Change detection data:
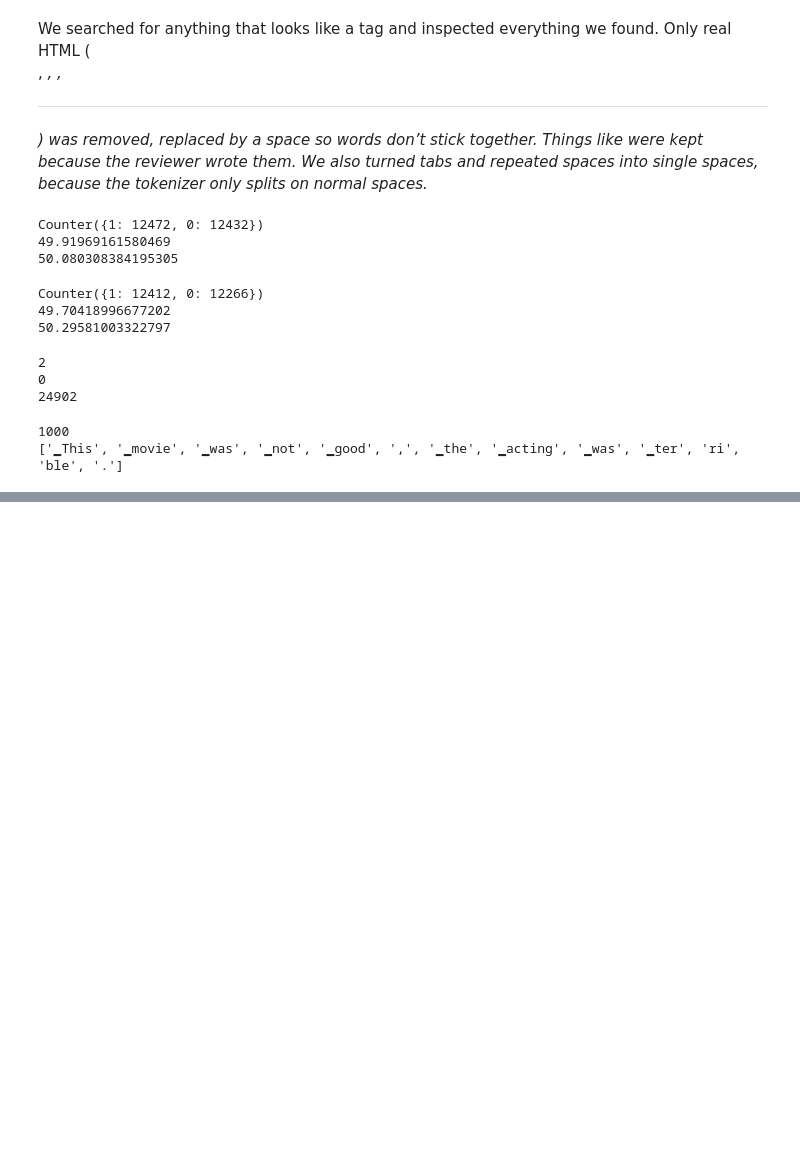
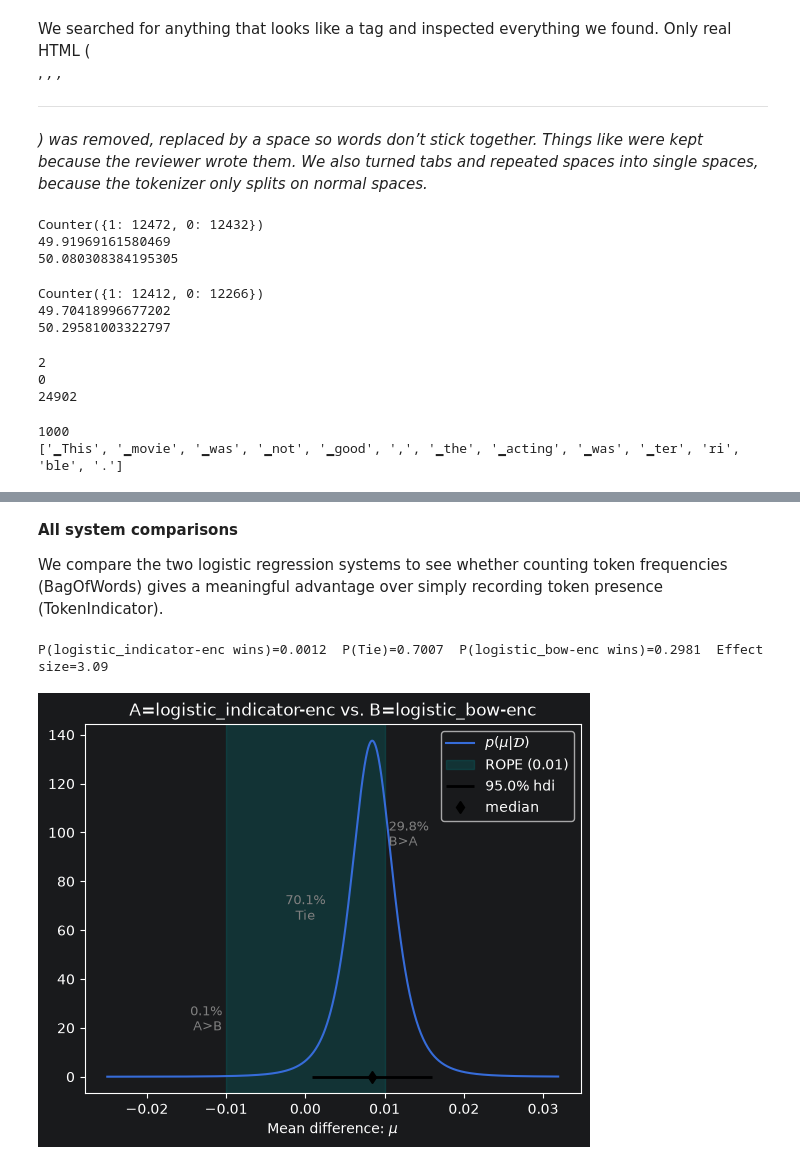
Before and after one commit to stuciaga/nlp1-student, a Jupyter notebook: part1/imdb.ipynb, the cells around one changed output, grey strips where cells are left out. Saved outputs shown, nothing was run; the diff lists cells and outputs as text; code cells hidden in the pictures; blank space fills up the shorter version.

```diff
--- a/part1/imdb.ipynb
+++ b/part1/imdb.ipynb
@@ -187,0 +325,5 @@ Wall time: 103 ms
+# %%
+import numpy as np
+
+def get_all_measurements_for(classifiers, name):
+    return np.array([list(run['accuracies'].values()) for run in classifiers[name]])
@@ -187,0 +340,26 @@ Wall time: 103 ms
+# %% [markdown]
+**All system comparisons**
+
+We compare the two logistic regression systems to see whether counting token frequencies (BagOfWords) gives a meaningful advantage over simply recording token presence (TokenIndicator).
+# %%
+rope = 0.01  # 1 percentage point
+
+pairs = [
+    ('logistic_indicator-enc', 'logistic_bow-enc'),
+    ('logistic_indicator-enc', 'mlp_indicator-enc'),
+    ('logistic_bow-enc',       'mlp_bow-enc'),
+    ('mlp_indicator-enc',      'mlp_bow-enc'),
+    ('mlp_indicator-enc',      'deep_mlp_indicator-enc'),
+    ('mlp_bow-enc',            'deep_mlp_bow-enc'),
+]
+
+for name_a, name_b in pairs:
+    accs_a = get_all_measurements_for(my_classifiers, name_a).flatten()
+    accs_b = get_all_measurements_for(my_classifiers, name_b).flatten()
+    posterior = part1.analysis.BenavoliCorrelatedT(accs_a, accs_b, names=[name_a, name_b])
+    p_a, p_tie, p_b = posterior.probs(rope)
+    print(f"P({name_a} wins)={p_a:.4f}  P(Tie)={p_tie:.4f}  P({name_b} wins)={p_b:.4f}  Effect size={posterior.effect_size:.2f}")
+    _ = posterior.plot(rope)
+# %% [output]
+P(logistic_indicator-enc wins)=0.0012  P(Tie)=0.7007  P(logistic_bow-enc wins)=0.2981  Effect size=3.09
+[figure, added]
```
Also changed, not shown: parts of 18 cells of this notebook.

# [Exercise objective]
Each entry gets copied exactly; the pictures stay out.

# [Response below]
Before and after one commit to stuciaga/nlp1-student, a Jupyter notebook: part1/imdb.ipynb, the cells around one changed output, grey strips where cells are left out. Saved outputs shown, nothing was run; the diff lists cells and outputs as text; code cells hidden in the pictures; blank space fills up the shorter version.

```diff
--- a/part1/imdb.ipynb
+++ b/part1/imdb.ipynb
@@ -187,0 +325,5 @@ Wall time: 103 ms
+# %%
+import numpy as np
+
+def get_all_measurements_for(classifiers, name):
+    return np.array([list(run['accuracies'].values()) for run in classifiers[name]])
@@ -187,0 +340,26 @@ Wall time: 103 ms
+# %% [markdown]
+**All system comparisons**
+
+We compare the two logistic regression systems to see whether counting token frequencies (BagOfWords) gives a meaningful advantage over simply recording token presence (TokenIndicator).
+# %%
+rope = 0.01  # 1 percentage point
+
+pairs = [
+    ('logistic_indicator-enc', 'logistic_bow-enc'),
+    ('logistic_indicator-enc', 'mlp_indicator-enc'),
+    ('logistic_bow-enc',       'mlp_bow-enc'),
+    ('mlp_indicator-enc',      'mlp_bow-enc'),
+    ('mlp_indicator-enc',      'deep_mlp_indicator-enc'),
+    ('mlp_bow-enc',            'deep_mlp_bow-enc'),
+]
+
+for name_a, name_b in pairs:
+    accs_a = get_all_measurements_for(my_classifiers, name_a).flatten()
+    accs_b = get_all_measurements_for(my_classifiers, name_b).flatten()
+    posterior = part1.analysis.BenavoliCorrelatedT(accs_a, accs_b, names=[name_a, name_b])
+    p_a, p_tie, p_b = posterior.probs(rope)
+    print(f"P({name_a} wins)={p_a:.4f}  P(Tie)={p_tie:.4f}  P({name_b} wins)={p_b:.4f}  Effect size={posterior.effect_size:.2f}")
+    _ = posterior.plot(rope)
+# %% [output]
+P(logistic_indicator-enc wins)=0.0012  P(Tie)=0.7007  P(logistic_bow-enc wins)=0.2981  Effect size=3.09
+[figure, added]
```
Also changed, not shown: parts of 18 cells of this notebook.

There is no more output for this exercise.